* What you are asked to do *
Could you copy every line of the data that contains "First"?
───── Recorded data ─────
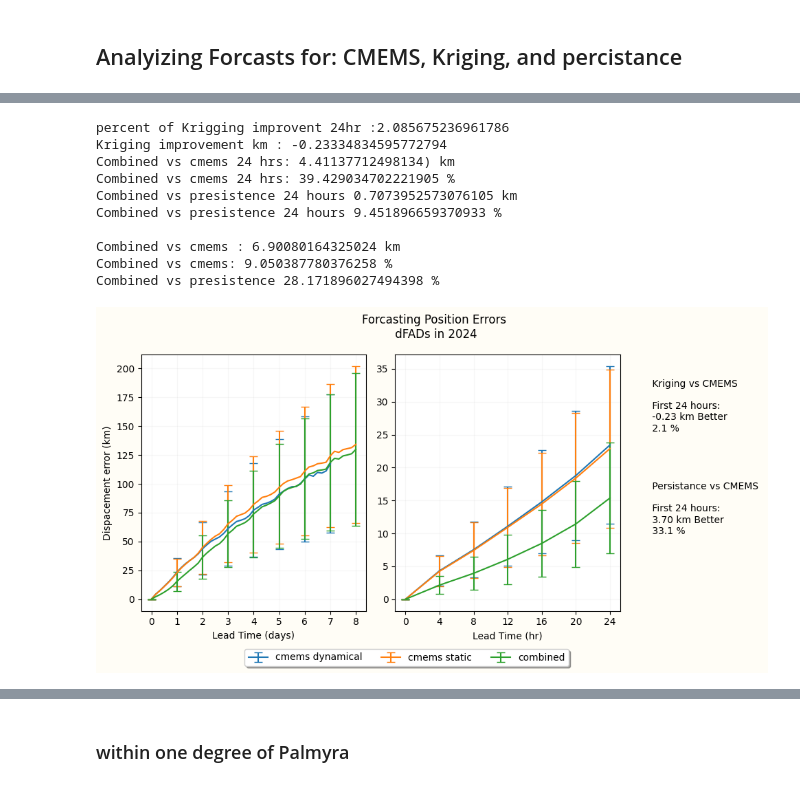
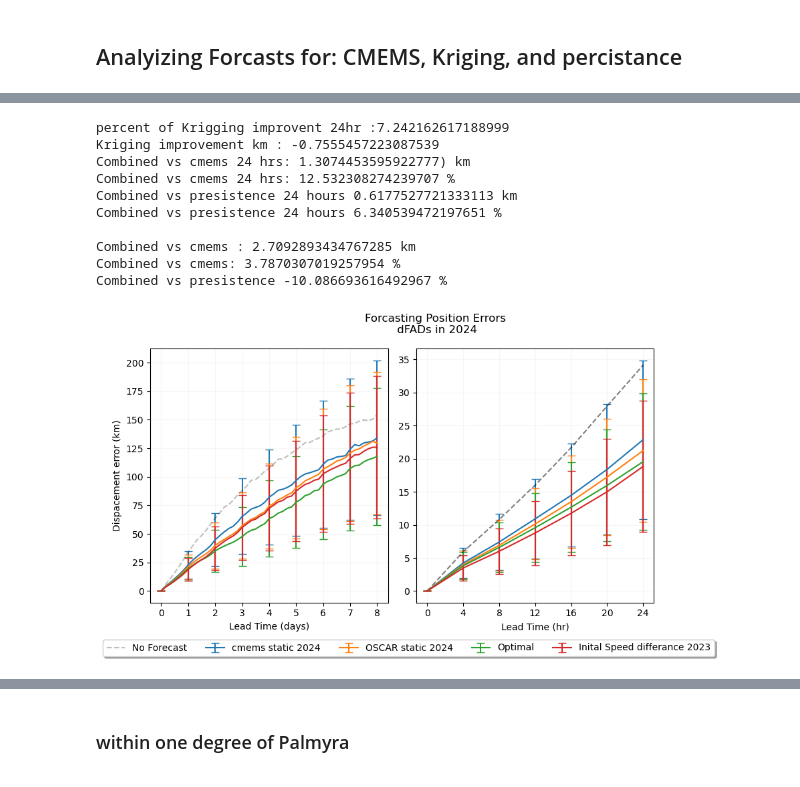
Before and after one commit to Colin-zerfass/fate-core, a Jupyter notebook: Code/Parcels/Output_analyze.ipynb, the cells around one changed output, grey strips where cells are left out. Cells and saved outputs as stored; diff of their text form; code cells hidden in the pictures.

```diff
--- a/Code/Parcels/Output_analyze.ipynb
+++ b/Code/Parcels/Output_analyze.ipynb
@@ -83,7 +86,7 @@ ds['error_lon'] = (ds['lon_true'] -ds['lon_forcast']).abs()
 ds['error_km'] = haversine_df(ds, "lat_true", "lon_true", "lat_forcast", "lon_forcast")
 ds2['error_km'] = haversine_df(ds2, "lat_true", "lon_true", "lat_forcast", "lon_forcast")
 ds3["error_km"] = haversine_df(ds3,  "lat_true", "lon_true", "lat_forcast", "lon_forcast")
-#ds4["error_km"] = haversine_df(ds4,  "lat_true", "lon_true", "lat_forcast", "lon_forcast")
+ds4["error_km"] = haversine_df(ds4,  "lat_true", "lon_true", "lat_forcast", "lon_forcast")
 ds5["error_km"] = haversine_df(ds5,  "lat_true", "lon_true", "lat_forcast", "lon_forcast")
 # %%
 def calculate_rmse(group):
@@ -91,22 +94,22 @@ def calculate_rmse(group):
     return rmse
 # %%
 bins = np.linspace(0,8*24,2*24+1)
+ds ["lead_bins"] = pd.cut(ds["leadtime"], bins)
 ds2["lead_bins"] = pd.cut(ds2["leadtime"], bins)
-ds ["lead_bins"] = pd.cut(ds["leadtime"], bins)
 ds3["lead_bins"] = pd.cut(ds3["leadtime"], bins)
-#ds4["lead_bins"] = pd.cut(ds4["leadtime"], bins)
+ds4["lead_bins"] = pd.cut(ds4["leadtime"], bins)
 ds5["lead_bins"] = pd.cut(ds5["leadtime"], bins)
 lte = ds.groupby("lead_bins", observed=False).apply(calculate_rmse, include_groups=False).to_numpy()
 lte2  = ds2.groupby("lead_bins", observed=False).apply(calculate_rmse, include_groups=False).to_numpy()
 lte3 = ds3.groupby("lead_bins", observed= False).apply(calculate_rmse, include_groups=False).to_numpy()
-#lte4 = ds4.groupby("lead_bins", observed= False).apply(calculate_rmse, include_groups=False).to_numpy()
+lte4 = ds4.groupby("lead_bins", observed= False).apply(calculate_rmse, include_groups=False).to_numpy()
 lte5 = ds5.groupby("lead_bins", observed= False).apply(calculate_rmse, include_groups=False).to_numpy()
 
 
 std = ds.groupby("lead_bins", observed=False)["error_km"].std()
 std2 = ds2.groupby("lead_bins", observed=False)["error_km"].std()
 std3 = ds3.groupby("lead_bins", observed= False)["error_km"].std()
-#std4 = ds4.groupby("lead_bins", observed= False)["error_km"].std()
+std4 = ds4.groupby("lead_bins", observed= False)["error_km"].std()
 std5 = ds5.groupby("lead_bins", observed= False)["error_km"].std()
 
 
@@ -115,13 +118,13 @@ lte  = np.concat([pad,lte])
 pad = np.array([0])
 lte2 = np.concat([pad,lte2])
 lte3 = np.concat([pad,lte3])
-#lte4 = np.concat([pad,lte4])
+lte4 = np.concat([pad,lte4])
 lte5 = np.concat([pad,lte5])
 
 std = np.concat([pad,std])
 std2 = np.concat([pad, std2])
 std3 = np.concat([pad,std3])
-#std4 = np.concat([pad,std4])
+std4 = np.concat([pad,std4])
 std5 = np.concat([pad,std5])
 
 Noforcast = 0.259*bins*3600/1000
@@ -145,16 +148,16 @@ print(f"Combined vs cmems : {Combined_km} km  ")
 print(f"Combined vs cmems: {Combined_km/lte2.mean()*100} %  ")
 print(f"Combined vs presistence {Combined_v_pers_km/lte3.mean()*100} % ")
 # %% [output]
-percent of Krigging improvent 24hr :2.085675236961786
-Kriging improvement km : -0.23334834595772794
-Combined vs cmems 24 hrs: 4.41137712498134) km
-Combined vs cmems 24 hrs: 39.429034702221905 %
-Combined vs presistence 24 hours 0.7073952573076105 km
-Combined vs presistence 24 hours 9.451896659370933 %
+percent of Krigging improvent 24hr :7.242162617188999
+Kriging improvement km : -0.7555457223087539
+Combined vs cmems 24 hrs: 1.3074453595922777) km
+Combined vs cmems 24 hrs: 12.532308274239707 %
+Combined vs presistence 24 hours 0.6177527721333113 km
+Combined vs presistence 24 hours 6.340539472197651 %
 
-Combined vs cmems : 6.90080164325024 km
-Combined vs cmems: 9.050387780376258 %
-Combined vs presistence 28.171896027494398 %
+Combined vs cmems : 2.7092893434767285 km
+Combined vs cmems: 3.7870307019257954 %
+Combined vs presistence -10.086693616492967 %
 # %%
 fig = plt.figure(figsize=(10,5))
 gs = gridspec.GridSpec(1, 3, width_ratios=[3,3,1])
@@ -163,46 +166,47 @@ ax0 = fig.add_subplot(gs[0,0])
 ax1 = fig.add_subplot(gs[0,1])
 ax_stats = fig.add_subplot(gs[0,2])
 ax_stats.axis("off")
 
-stats_k = f" Kriging vs CMEMS \n \n First 24 hours: \n {kriging_km24:0.2f} km Better \n{krigging_percent24: 0.1f} %"
-ax_stats.text(0,0.7,stats_k)
+# stats_k = f" Kriging vs CMEMS \n \n First 24 hours: \n {kriging_km24:0.2f} km Better \n{krigging_percent24: 0.1f} %"
+# ax_stats.text(0,0.7,stats_k)
 
-stats_p = f" Persistance vs CMEMS \n \n First 24 hours: \n {Pers_km24:0.2f} km Better \n{Pers_percent24: 0.1f} %"
-ax_stats.text(0,0.3,stats_p)
+# stats_p = f" Persistance vs CMEMS \n \n First 24 hours: \n {Pers_km24:0.2f} km Better \n{Pers_percent24: 0.1f} %"
+# ax_stats.text(0,0.3,stats_p)
 
-ax0.errorbar(bins[:]/24, lte[:], yerr = std, errorevery=6, capsize = 4, label = "cmems dynamical")
-ax0.errorbar(bins[:]/24, lte2[:], yerr = std2[:], errorevery=6, capsize = 4, label = "cmems static")
-#ax0.errorbar(bins[:]/24, lte3[:], yerr = std3[:], errorevery = 6, capsize = 4, label = "Persistence")
-ax0.errorbar(bins[:]/24, lte5[:], yerr = std5[:], errorevery = 6, capsize = 4, label = "combined")
-#ax0.errorbar(bins[:]/24, lte4[:], yerr = std4[:], errorevery = 6, capsize = 4, label = "No_forecast")
+ax0.errorbar(bins[:]/24, lte[:], yerr = std, errorevery=6, capsize = 4, label = "cmems static 2024")
+ax0.errorbar(bins[:]/24, lte2[:], yerr = std2[:], errorevery=6, capsize = 4, label = "OSCAR static 2024")
+ax0.errorbar(bins[:]/24, lte3[:], yerr = std3[:], errorevery = 6, capsize = 4, label = "Optimal")
+ax0.plot(bins[:]/24, lte4[:], label = "No Forecast", color = "k",alpha = 0.25, linestyle = "--" )
+ax0.errorbar(bins[:]/24, lte5[:], yerr = std5[:], errorevery = 6, capsize = 4, label = "Inital Speed differance 2023")
 #ax0.plot(bins/24, Noforcast, color = "k", linestyle = "--", alpha = 0.5)
 
 
 ax1.errorbar(bins[0:7], lte[:7], yerr = std[:7], capsize = 4)
 ax1.errorbar(bins[0:7], lte2[:7], yerr = std2[:7], capsize = 4)
-#ax1.errorbar(bins[0:7], lte3[:7], yerr = std3[:7], capsize =4 )
+ax1.errorbar(bins[0:7], lte3[:7], yerr = std3[:7], capsize =4 )
+#ax1.errorbar(bins[0:7], lte4[:7], yerr = std4[:7], capsize =4 ,color = "k",alpha = 0.25 )
 ax1.errorbar(bins[0:7], lte5[:7], yerr = std5[:7], capsize =4 )
-#ax1.errorbar(bins[0:7], lte4[:7], yerr = std4[:7], capsize =4 )
+ax1.plot(bins[0:7], lte4[:7],color = "k", linestyle = "--", alpha =0.5)
 #ax1.plot(bins[0:7], Noforcast[0:7], color = "k", linestyle = "--", alpha = 0.5)
 ax0.set_xticks(np.linspace(0,8,9))
 ax1.set_xticks(np.linspace(0,24,7))
 
 ax0.set_ylabel("Dispacement error (km)")
 ax0.set_xlabel("Lead Time (days)")
 ax1.set_xlabel("Lead Time (hr)")
 ax0.grid(alpha = 0.1)
 ax1.grid(alpha = 0.1)
 
 
 
 fig.legend(loc='upper center', bbox_to_anchor=(3.2/7, 0.02),
           fancybox=True, shadow=True, ncol=5)
 fig.suptitle("Forcasting Position Errors \n dFADs in 2024 ")
-fig.set_facecolor("#FFFDF6")
+fig.set_facecolor("#FFFFFF")
 fig.tight_layout()
 #fig.savefig(r"C:\FATE\Figures\Leadtime_cmems_krigging_persistance.png")
 # %% [output]
-[figure, old version]
+[figure, new version]
 # %%
 ## Check covarience/corrilation between cmems and kirigging.
 corrilation = np.corrcoef(ds["error_km"].dropna(), ds3["error_km"].dropna() )
```
Also changed, not shown: parts of 17 cells of this notebook, 8 other files.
─────
* Result for this exercise *
-stats_k = f" Kriging vs CMEMS \n \n First 24 hours: \n {kriging_km24:0.2f} km Better \n{krigging_percent24: 0.1f} %"
+# stats_k = f" Kriging vs CMEMS \n \n First 24 hours: \n {kriging_km24:0.2f} km Better \n{krigging_percent24: 0.1f} %"
-stats_p = f" Persistance vs CMEMS \n \n First 24 hours: \n {Pers_km24:0.2f} km Better \n{Pers_percent24: 0.1f} %"
+# stats_p = f" Persistance vs CMEMS \n \n First 24 hours: \n {Pers_km24:0.2f} km Better \n{Pers_percent24: 0.1f} %"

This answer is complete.